The Centers for Disease Control and Prevention (CDC) recommended last week that Americans should choose to receive one of the two mRNA-based Covid-19 vaccines over Johnson & Johnson's single-dose shot, due to concerns about blood-clotting side effects. A panel of advisors to the CDC says that Moderna and Pfizer-BioNTech vaccines should now be the preferred choice for most adults.
“Today’s updated recommendation emphasizes CDC’s commitment to provide real-time scientific information to the American public. I continue to encourage all Americans to get vaccinated and boosted,” CDC director Rochelle Walensky said in a statement.
While both men and women reported the clotting side effect, the highest reporting rates were women in their 30s and 40s. The agency’s vaccine panel voted unanimously on December 16 to change its official recommendations.
Before making their decision, the CDC's Advisory Committee on Immunization Practices reviewed the latest data about a rare blood clotting syndrome called thrombosis with thrombocytopenia, which has been linked to the Johnson & Johnson’s Covid-19 vaccine. Since the J&J vaccine became available in 2020, around 16 million Americans have gotten the jab, according to CNN’s Maggie Fox. A total of 54 J&J recipients have been hospitalized, and nine people have died—seven women and two men. Though there are only a handful of cases of blood clotting for every million people vaccinated, the panel concluded the risk was too high.
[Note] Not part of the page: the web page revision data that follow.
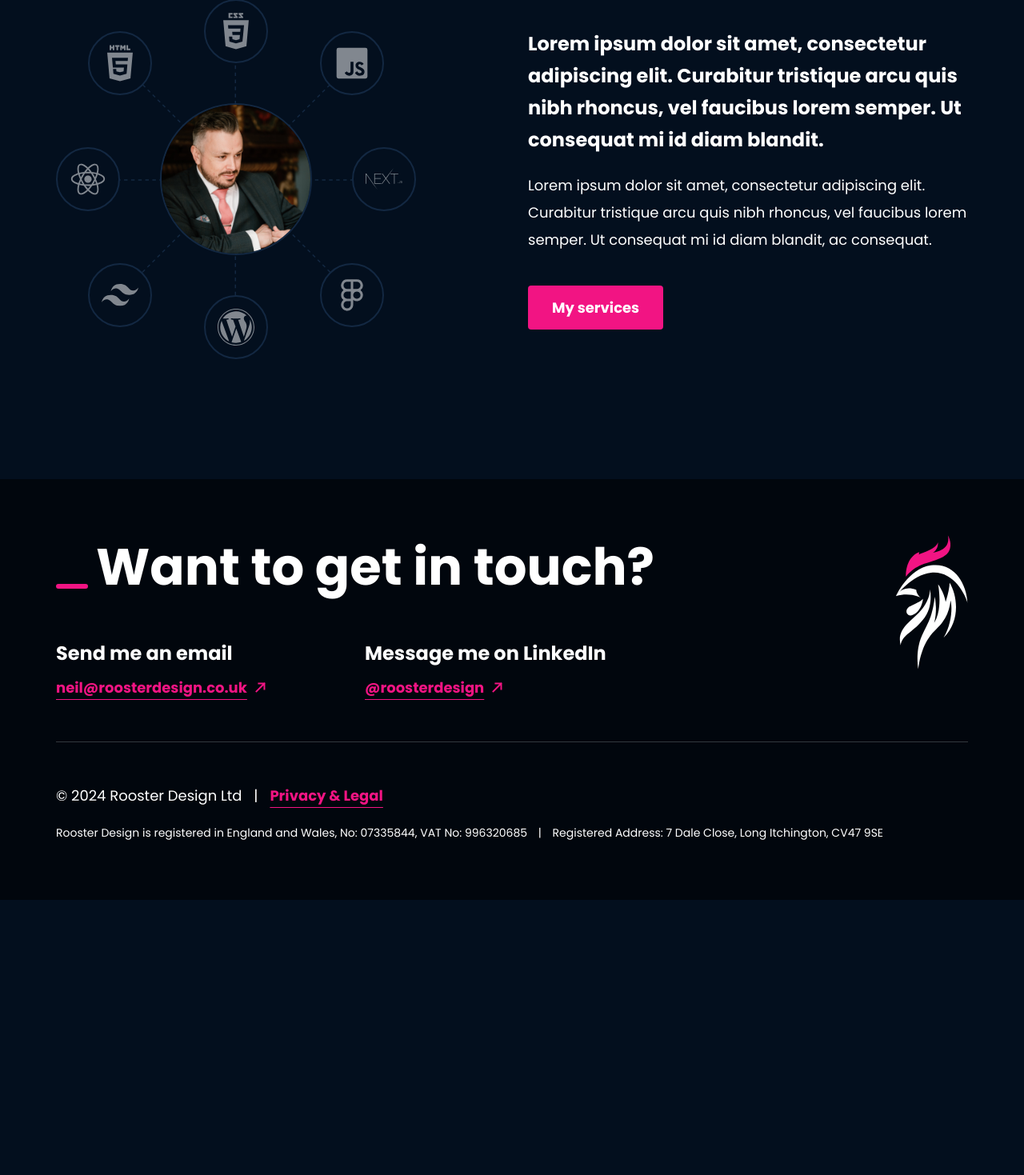
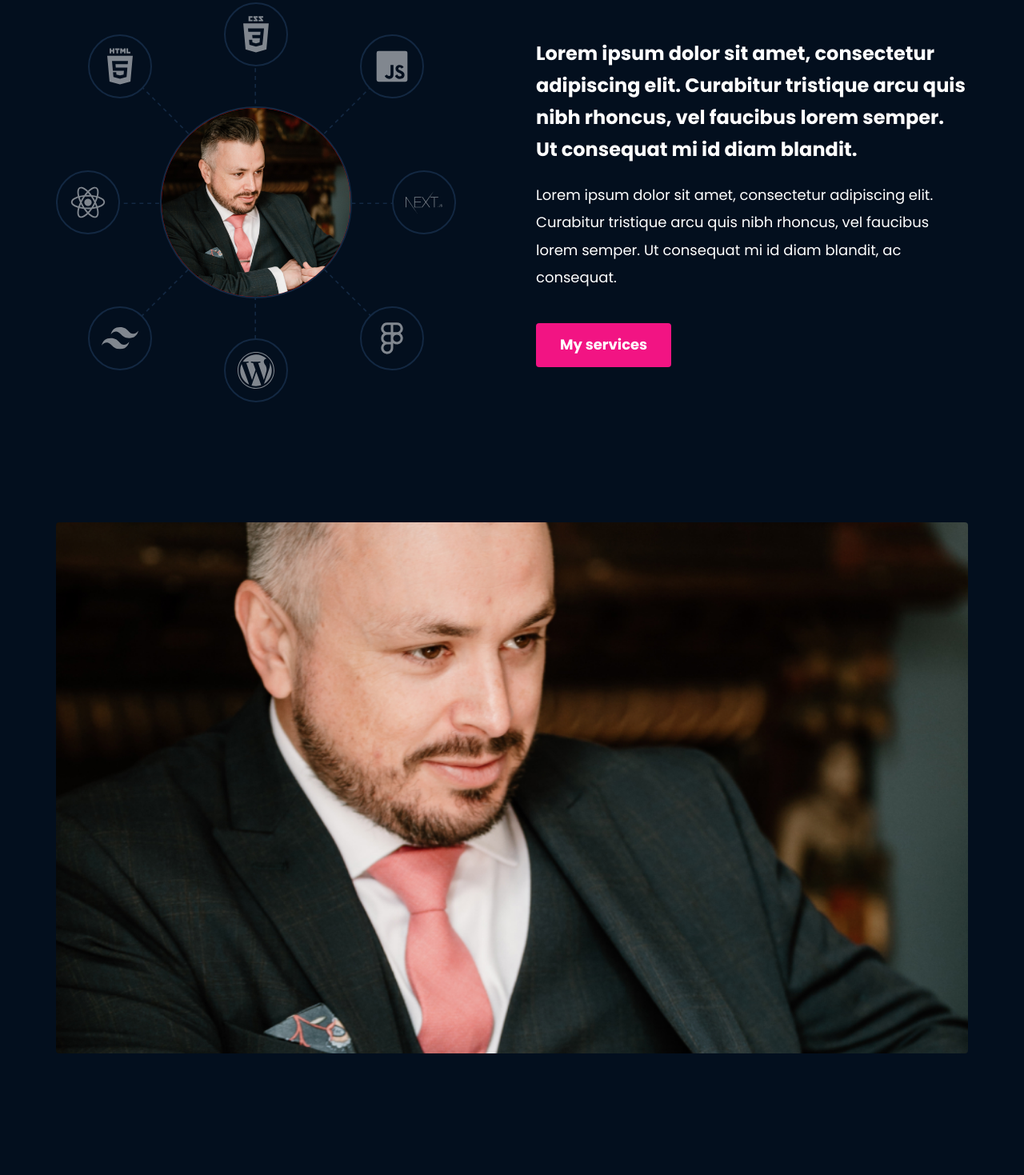
Before and after one commit to RoosterDesign/rooster2024, a Next.js app: page /about in a window 1280 px wide. Shown: the part 1275-2744 px from the top of the page at 80% size. Before the commit the page ends 2400 px from the top, so only its background shows below. Built offline with nearby package versions, Linux system fonts and the light colour scheme.

Commit message:
finish about page and reinstate main nav

```diff
--- a/src/app/(routes)/about/page.tsx
+++ b/src/app/(routes)/about/page.tsx
@@ -1,13 +1,31 @@
 import Breadcrumbs from '@/components/Breadcrumbs/Breadcrumbs';
 import AboutMasthead from "@/components/AboutMasthead/AboutMasthead";
 import SkillsGraph from "@/components/SkillsGraph/SkillsGraph";
+import ImageBlock from "@/components/ImageBlock/ImageBlock";
+import Callout from "@/components/Callout/Callout";
+import Testimonials from '@/components/Testimonials/Testimonials';
+
+import neilHeadshot from '../../../../public/neil-headshot.jpg';
 
 export default function About() {
     return (
         <>
             <Breadcrumbs />
+
             <AboutMasthead />
+
             <SkillsGraph />
+
+            <ImageBlock image={neilHeadshot} alt={`Neil Dewing - Freelance Front End Web Developer`} />
+
+            <Callout image={neilHeadshot}>
+                <h2>{` Ut hendrerit tincidunt tellus, ut vestibulum neque efficitur ac. Ut ornare, leo at interdum consectetur, sem erat lobortis.`}</h2>
+                <p>{`Lorem ipsum dolor sit amet, consectetur adipiscing elit. Donec volutpat vel purus sed bibendum. Donec porttitor leo suscipit lorem finibus dignissim.`}</p>
+                <p>{`Ut hendrerit tincidunt tellus, ut vestibulum neque efficitur ac. Ut ornare, leo at interdum consectetur, sem erat lobortis risus, ut vestibulum neque efficitur ac non pharetra sapien diam sit amet tellus.`}</p>
+                <p>{`Lorem ipsum dolor sit amet, consectetur adipiscing elit. Donec volutpat vel purus sed bibendum. Donec porttitor leo suscipit lorem finibus dignissim.`}</p>
+            </Callout>
+
+            <Testimonials />
         </>
     )
 }
--- a/src/components/Callout/Callout.module.scss
+++ b/src/components/Callout/Callout.module.scss
@@ -34,9 +34,9 @@
 }
 
 .calloutContent {
-  background: var(--white);
+  background: var(--light-blue);
   border-radius: 0 0 var(--border-radius) var(--border-radius);
-  color: var(--dark-blue);
+  color: var(--white);
   padding: rem(40) rem(30);
 }
 
--- a/src/components/Header/Header.tsx
+++ b/src/components/Header/Header.tsx
@@ -8,9 +8,9 @@ export default function Header() {
     return (
         <header className={styles.siteHeader}>
             <Container>
-                {/* <Link href="/" title="Rooster Design" className={styles.logo}> */}
+                <Link href="/" title="Rooster Design" className={styles.logo}>
                     <Image src={`/rooster-logo.svg`} alt="Rooster Design ltd" width={90} height={168} className={styles.logo} />
-                {/* </Link> */}
+                </Link>
                 <Nav/>
             </Container>
         </header>
--- /dev/null
+++ b/src/components/ImageBlock/ImageBlock.module.scss
@@ -0,0 +1,16 @@
+@import '@/app/mixins.scss';
+
+.imageBlock {
+
+    > div {
+        aspect-ratio: 16 / 9;
+    }
+
+    img {
+        border-radius: var(--border-radius);
+        height: 100%;
+        object-fit: cover;
+        width: 100%;
+    }
+
+}
--- /dev/null
+++ b/src/components/ImageBlock/ImageBlock.tsx
@@ -0,0 +1,19 @@
+import Image, {StaticImageData}from 'next/image';
+import Container from '@/components/Container/Container';
+
+import styles from './ImageBlock.module.scss';
+
+interface ImageBlock {
+    image: StaticImageData;
+    alt?: string;
+}
+
+export default function ImageBlock({ image, alt }: ImageBlock) {
+    return (
+        <section className={` ${styles.imageBlock} block`}>
+            <Container>
+                <Image src={image} alt={alt ? alt : ''} placeholder="blur" />
+            </Container>
+        </section>
+    )
+}
--- a/src/components/Nav/Nav.tsx
+++ b/src/components/Nav/Nav.tsx
@@ -38,15 +38,15 @@ export default function Nav() {
 		},
 		{
 			label: 'About',
-			url: 'about',
+			url: '/about',
 		},
 		{
 			label: 'Services',
-			url: 'services',
+			url: '/services',
 		},
 		{
 			label: 'Portfolio',
-			url: 'portfolio',
+			url: '/portfolio',
 		},
 		// {
 		// 	label: 'Download my CV',
@@ -66,11 +66,11 @@ export default function Nav() {
 
 	return (
     <>
-      {/* <div className={`${styles.navWrap} ${navVisibleClass} ${scrollingClass}`}> */}
-      <div className={styles.navWrap}>
+      <div className={`${styles.navWrap} ${navVisibleClass} ${scrollingClass}`}>
+      {/* <div className={styles.navWrap}> */}
 
         <nav className={styles.nav}>
-          {/* <ul className={styles.navLinks}>
+          <ul className={styles.navLinks}>
             {navItems.map(item => {
               const isActive = pathname === item.url;
               return (
@@ -83,13 +83,12 @@ export default function Nav() {
             })}
           </ul>
           <Button url="/contact" label={`Get in touch`} />
-           */}
 
-          <Button url={`mailto:neil@roosterdesign.co.uk`} label={`Get in touch`} external />
+          {/* <Button url={`mailto:neil@roosterdesign.co.uk`} label={`Get in touch`} external /> */}
 
         </nav>
 
-        {/* <div className={styles.navBar}>
+        <div className={styles.navBar}>
           <Link href='/' title='Homepage'>
             <svg xmlns='http://www.w3.org/2000/svg' width='24' height='24' viewBox='0 0 24 24'>
               <path d='M21 13v10h-6v-6h-6v6h-6v-10h-3l12-12 12 12h-3zm-1-5.907v-5.093h-3v2.093l3 3z' />
@@ -109,7 +108,7 @@ export default function Nav() {
             </svg>
           </Link>
 
-        </div> */}
+        </div>
 
       </div>
 
--- a/src/components/SkillsGraph/SkillsGraph.module.scss
+++ b/src/components/SkillsGraph/SkillsGraph.module.scss
@@ -154,7 +154,7 @@
 
         > div {
             justify-content: space-between;
-            grid-template-columns: 450px minmax(auto, rem(550));
+            grid-template-columns: rem(450) minmax(auto, rem(550));
         }
 
     }
@@ -193,6 +193,7 @@
 
         > div {
             gap: rem(100);
+            grid-template-columns: rem(500) minmax(auto, rem(550));
         }
 
     }
@@ -205,7 +206,7 @@
 
         > div {
             display: grid;
-            grid-template-columns: minmax(auto, rem(600)) minmax(auto, rem(550));
+            grid-template-columns: rem(650) minmax(auto, rem(550));
         }
 
     }
```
Symptoms of blood clotting symptoms usually show up around nine days after vaccination, and most patients were hospitalized about five days later, reports Hannah Seo for Popular Science. After two weeks, people who received the J&J Covid-19 shot were unlikely to develop blood clots.
Members of the panel also noted that J&J's vaccine is less effective in preventing Covid-19 than the other two authorized vaccines. Because the vaccine is a single dose that can be stored at higher temperatures than the mRNA vaccines, it has been praised for its usefulness in high-risk and hard-to-reach populations, reports Michael Erman for Reuters.
There are still cases when the Johnson & Johnson vaccine may still be preferable. Young men at risk for the rare heart condition myocarditis, which has been linked to mRNA vaccines, might still opt for the J&J jab.
In a statement Thursday, the CDC said that mRNA vaccine supply was abundant and “given the current state of the pandemic both here and around the world....receiving any vaccine is better than being unvaccinated.” The agency added that the Johnson & Johnson shot will still be available to anyone who is “unable or unwilling to receive an mRNA vaccine.”